A team of astronomers including a San Francisco State University researcher found the new planet known as Kepler-453b, which is the 10th one discovered by NASA's Kepler Mission and a milestone for the 6-year-old spacecraft.
The planet is located within its host stars' "habitable zone," the area around the stars in which life could potentially exist. And the somewhat fortuitous nature of its discovery indicate there could be more like it than previously believed, according to Stephen Kane, an assistant professor of physics and astronomy at San Francisco State University and member of the team that made the discovery.
Had researches not detected the planet now, their next chance to do so would not have come until 2066.
Kepler-453b blocked 0.5 percent of its host stars' light during the transit, which enabled researchers to calculate that the planet's radius is 6.2 times that of Earth, or about 60 percent larger than Neptune. Its size indicates it is a gas giant, rather than a rocky planet, and thus unable to have life despite being in the habitable zone.
However, it could have moons that are rocky, which means it was possible to have life on the moons in this system, Kane said.
Any inhabitants of the system would see two suns in their sky orbiting each other every 27 days. The larger star is about 94 percent the size of our sun, the smaller star only 20 percent the size of our sun and much cooler, emitting less than 1 percent of the larger star's energy. Kepler-453b takes 240 days to orbit its host stars.

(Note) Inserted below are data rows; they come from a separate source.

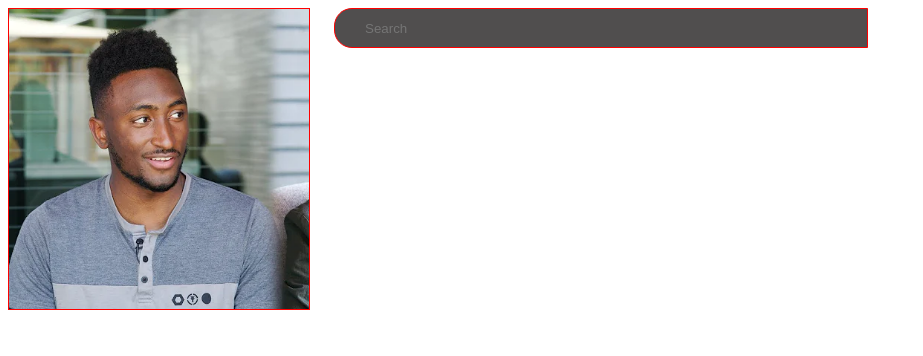
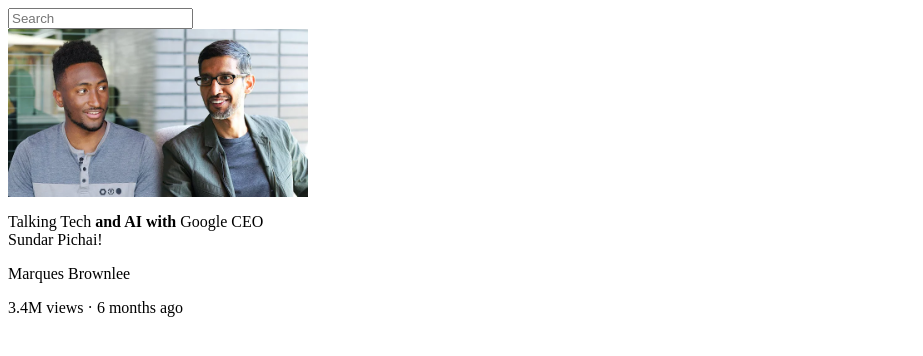
Before and after one commit to heangkorn/HTML, a plain HTML site: page youtube.html in a window 1280 px wide. Shown: the whole page, without its empty margins (0-923 px from the left). Drawn offline with Linux system fonts and the light colour scheme.

Commit message:
CSS Display Property

```diff
--- a/youtube.html
+++ b/youtube.html
@@ -1,55 +1,35 @@
 <!DOCTYPE html>
 <html>
   <head>
+    <title>YouTube.com Clone</title>
     <style>
-    .thumbnail{
+      .thumbnail {
         width: 300px;
-      height: 300px;
-      object-fit:cover ;
-      object-position: left;
-      border-width: 1px;
-      border-style: groove;
-      border-color: red;
+        display: block;
+      }
 
-    }
       .search-bar {
-      background-color: rgb(80, 78, 78);
-
-
-      color: grey;
-      height: 36px;
-      width: 500px;
-
-      border-top-left-radius: 18px;
-      border-bottom-left-radius: 18px;
-      cursor: pointer;
-      transition: opacity 0.15s;
-      margin-left: 20px;
-      vertical-align: top;
-      border-color: red;
-      border-style: solid;
-      border-width: 1px;
-
-      padding-left: 30px;
 
       }
 
-
-    .search-bar:focus{
-     border-color: blue !important;
-     width: 550px;
-      padding-left: 80px;
-      background: url(https://th.bing.com/th/id/OIP.RF8hdNm5eOnLDpG_GSu5NwHaHN?w=199&h=194&c=7&r=0&o=5&dpr=1.5&pid=1.7) left no-repeat;
-      background-size: contain;
-      background-position-x: 5px;
-      background-color: rgb(80, 78, 78);
+      .video-title {
+        width: 300px;
       }
-
     </style>
   </head>
   <body>
-  <img class="thumbnail" src="thumbnails/thumbnail-1.webp" />
-  <input class="search-bar" type="text" placeholder="Search"/>
+    <input class="search-bar" type="text" placeholder="Search">
+    <img class="thumbnail" src="thumbnails/thumbnail-1.webp">
 
+
+    <p class="video-title">
+      Talking Tech <strong>and AI with</strong> Google CEO Sundar Pichai!
+    </p>
+    <p class="video-author">
+      Marques Brownlee
+    </p>
+    <p class="video-stats">
+      3.4M views &#183; 6 months ago
+    </p>
   </body>
 </html>
```
Lines whose indentation alone changed are shown as unchanged.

Kane said that they didn't know circumbinary systems could exist until Kepler came along, and since then they'd been finding them in larger numbers. The first two-star system was discovered by the Kepler Mission in 2011.
The finding is due to be published in the Astrophysical Journal.